In the panels organized around the themes of urban transformation; violence; solidarity, activism, and neighborhood politics; sentiments; and non-human neighbors, the following questions will be addressed:
- How do the legal, politico-economic and social processes that relate to urban transformation affect neighborhoods in the region?
- What kind of neighborhood solidarity initiatives are formed particularly in times of crises like natural disasters, war, mass migration flows and urban transformation?
- What are the responses local residents develop to aid fellow neighbors or to defend their rights to city?
- How do neighborhood politics change in the context of turbulence and how different groups (of class, religion, ethnicity, age, gender and political orientation) clash and cooperate under these circumstances?

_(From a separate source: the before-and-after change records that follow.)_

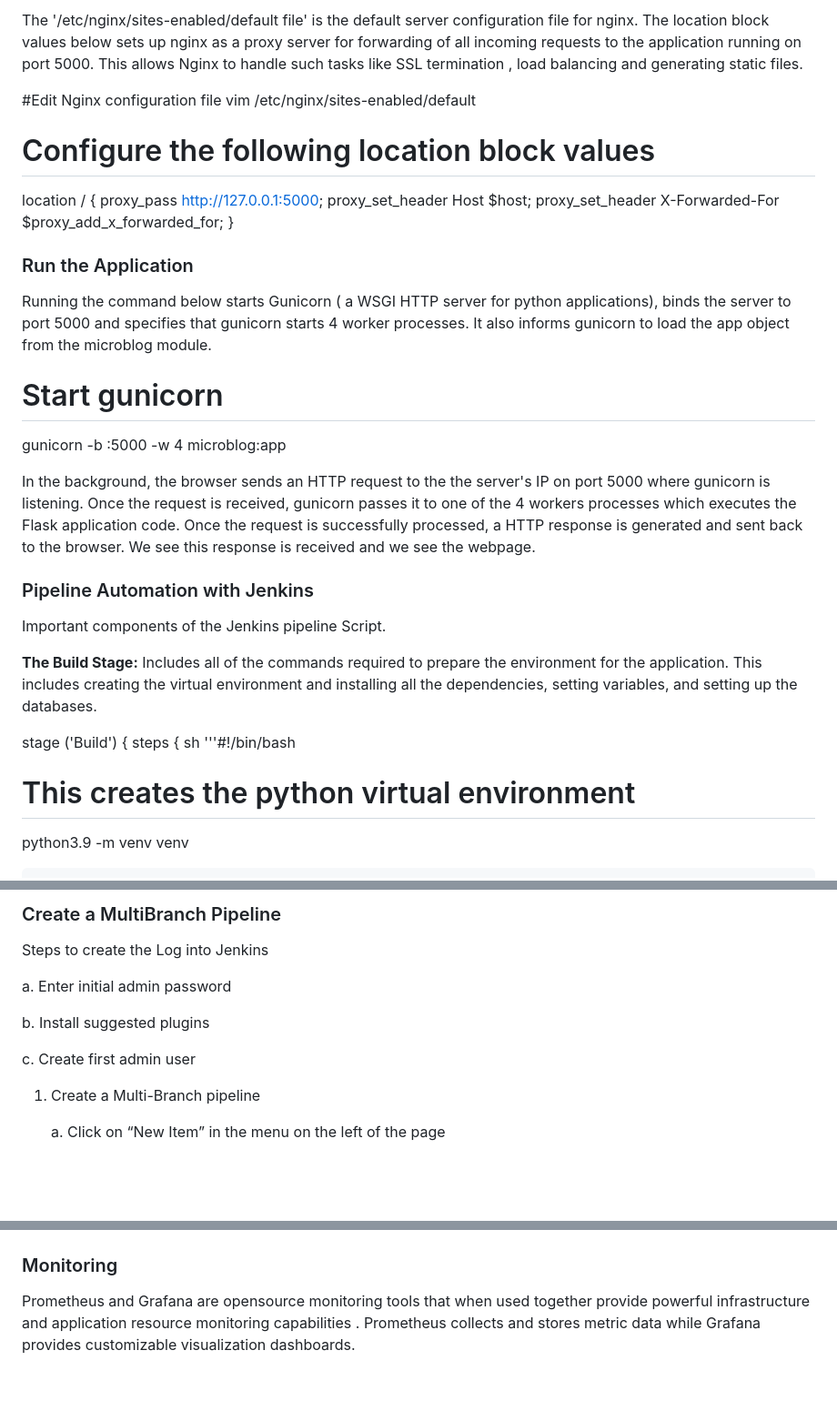
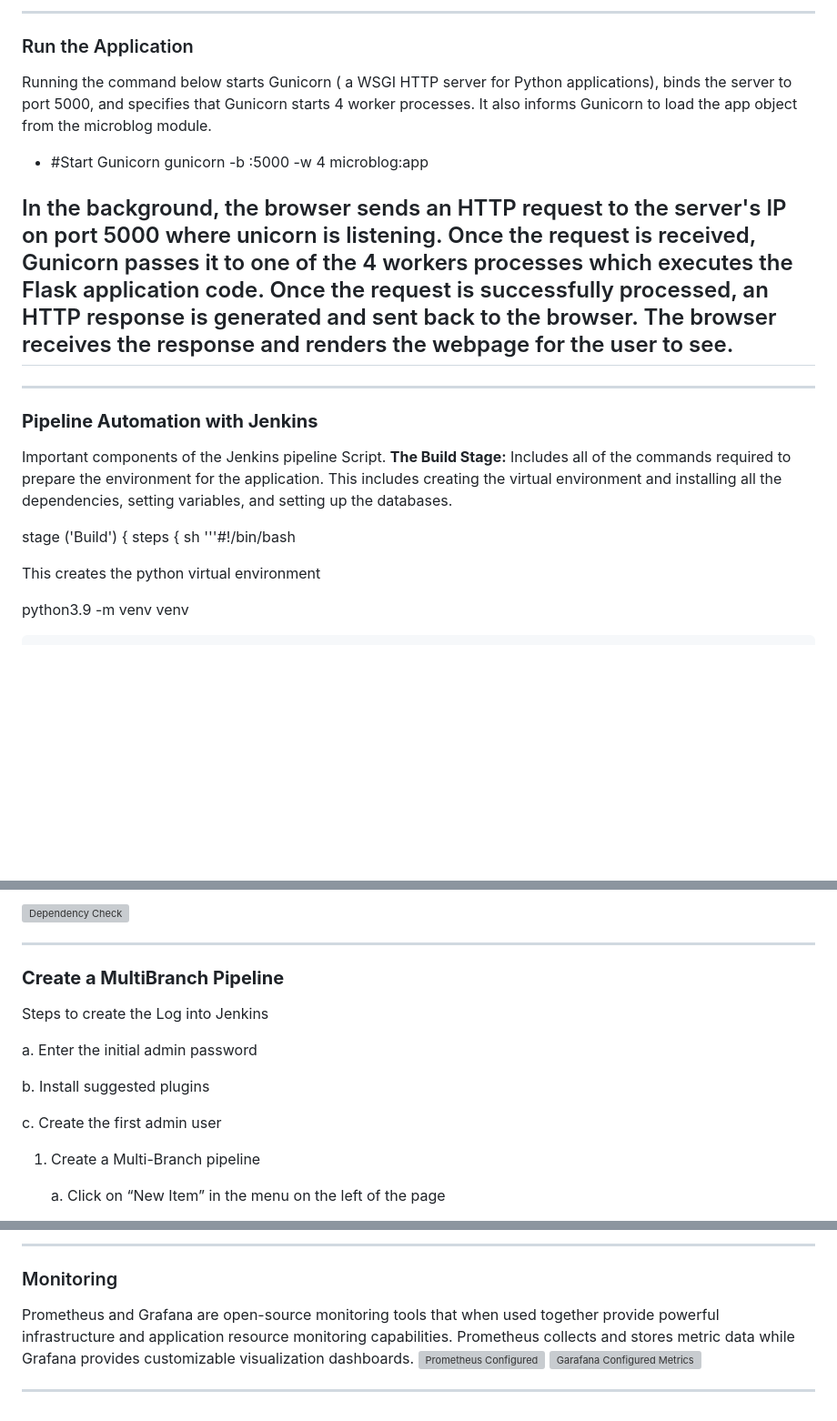
Before and after one commit to uzobola/microblog_EC2_deployment, a Markdown page: README.md, 3 parts joined by grey strips. Shown at 91% size. Drawn GitHub-style; blank space fills up the shorter version; grey boxes are pictures that could not be loaded.

```diff
--- a/README.md
+++ b/README.md
@@ -63,35 +75,23 @@ FLASK_APP=[microblog.py](http://microblog.py)
 
-The '/etc/nginx/sites-enabled/default file' is the default server configuration file for nginx. The location block values below sets up nginx as a proxy server for forwarding of all incoming requests to the application running on port 5000. This allows Nginx to handle such tasks like SSL termination , load balancing and generating static files.
+---
+### Run the Application
+Running the command below starts Gunicorn ( a WSGI HTTP server for Python applications), binds the server to port 5000, and specifies that Gunicorn starts 4 worker processes. It also informs Gunicorn to load the app object from the microblog module.
 
-#Edit Nginx configuration file vim /etc/nginx/sites-enabled/default
+- #Start Gunicorn
+  gunicorn -b :5000 -w 4 microblog:app
 
-Configure the following location block values
-=============================================
+In the background, the browser sends an HTTP request to the server's IP on port 5000 where unicorn is listening. Once the request is received, Gunicorn passes it to one of the 4 workers processes which executes the Flask application code. Once the request is successfully processed, an HTTP response is generated and sent back to the browser. The browser receives the response and renders the webpage for the user to see.
+---
 
-location / { proxy_pass <http://127.0.0.1:5000>; proxy_set_header Host $host; proxy_set_header X-Forwarded-For $proxy_add_x_forwarded_for; }
-
-### Run the Application
-
-Running the command below starts Gunicorn ( a WSGI HTTP server for python applications), binds the server to port 5000 and specifies that gunicorn starts 4 worker processes. It also informs gunicorn to load the app object from the microblog module.
-
-Start gunicorn
-==============
-
-gunicorn -b :5000 -w 4 microblog:app
-
-In the background, the browser sends an HTTP request to the the server's IP on port 5000 where gunicorn is listening. Once the request is received, gunicorn passes it to one of the 4 workers processes which executes the Flask application code. Once the request is successfully processed, a HTTP response is generated and sent back to the browser. We see this response is received and we see the webpage.
-
-
-### Pipeline Automation with Jenkins
-
+---
+### **Pipeline Automation with Jenkins**
 Important components of the Jenkins pipeline Script.
-
-**The Build Stage:** Includes all of the commands required to prepare the environment for the application. This includes creating the virtual environment and installing all the dependencies, setting variables, and setting up the databases.
+**The Build Stage:**
+Includes all of the commands required to prepare the environment for the application. This includes creating the virtual environment and installing all the dependencies, setting variables, and setting up the databases.
 
 stage ('Build') { steps { sh '''#!/bin/bash
 
 This creates the python virtual environment
-===========================================
 
 python3.9 -m venv venv
 
@@ -159,14 +167,19 @@ The OWASP Dependency-Check plugin for Jenkins is a software analysis tool that h
 
-### Create a MultiBranch Pipeline
+![Dependency Check](https://github.com/user-attachments/assets/f4c31749-c45f-48a8-ab2d-ba8ffe4d52b6)
+
+---
+
+
+### **Create a MultiBranch Pipeline**
 
 Steps to create the
 Log into Jenkins
 
-a. Enter initial admin password
+a. Enter the initial admin password
 
 b. Install suggested plugins
 
-c. Create first admin user
+c. Create the first admin user
 
 1. Create a Multi-Branch pipeline
 
@@ -200,6 +213,12 @@ c. Create first admin user
 
-[]()
-
+---
 ### Monitoring
 
-Prometheus and Grafana are opensource monitoring tools that  when used together provide powerful infrastructure and application resource monitoring capabilities . Prometheus collects and stores metric data while Grafana provides customizable visualization dashboards.
+Prometheus and Grafana are open-source monitoring tools that  when used together provide powerful infrastructure and application resource monitoring capabilities. Prometheus collects and stores metric data while Grafana provides customizable visualization dashboards.
+![Prometheus Configured](https://github.com/user-attachments/assets/4b41e029-e6d5-4cfb-afe6-4a929a1717e9)
+![Garafana Configured Metrics](https://github.com/user-attachments/assets/9fe6c14f-3575-4bfb-abd9-548e9d2cb591)
+
+
+
+
+---
```
Also changed, not shown: other parts of README.md (+73 -53 lines).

- How can we understand violence that takes place in the intimate space of the neighborhoods, directed towards those who are personally known to the perpetrators?
- What are the conflicting claims over land, property, use, time and also memory? How are neighborhoods remembered and reconstructed in the social imaginary in relation to present concerns? What are the political implications of the memory work that is actively carried on in particular neighborhoods?
- How certain affects and sentiments circulate within neighborhoods themselves and around them?
- What kind of gendered regulations and practices shape the use of time and space within neighborhoods? Or how temporal and spatial formations of neighborhoods develop in relation to gendered practices?
- How do the relations between human and non-human residents respond to these changes?
The deadline for abstract submission is 31 January 2018. The abstracts should be limited to 250 words, and sent to firstname.lastname@example.org or email@example.com, alongside a short CV. The authors of the accepted papers will be notified by 1 March 2018. The organizers of the workshop intend to put together a publication on the subject. Therefore participants are asked to submit their final papers by 15 April 2018.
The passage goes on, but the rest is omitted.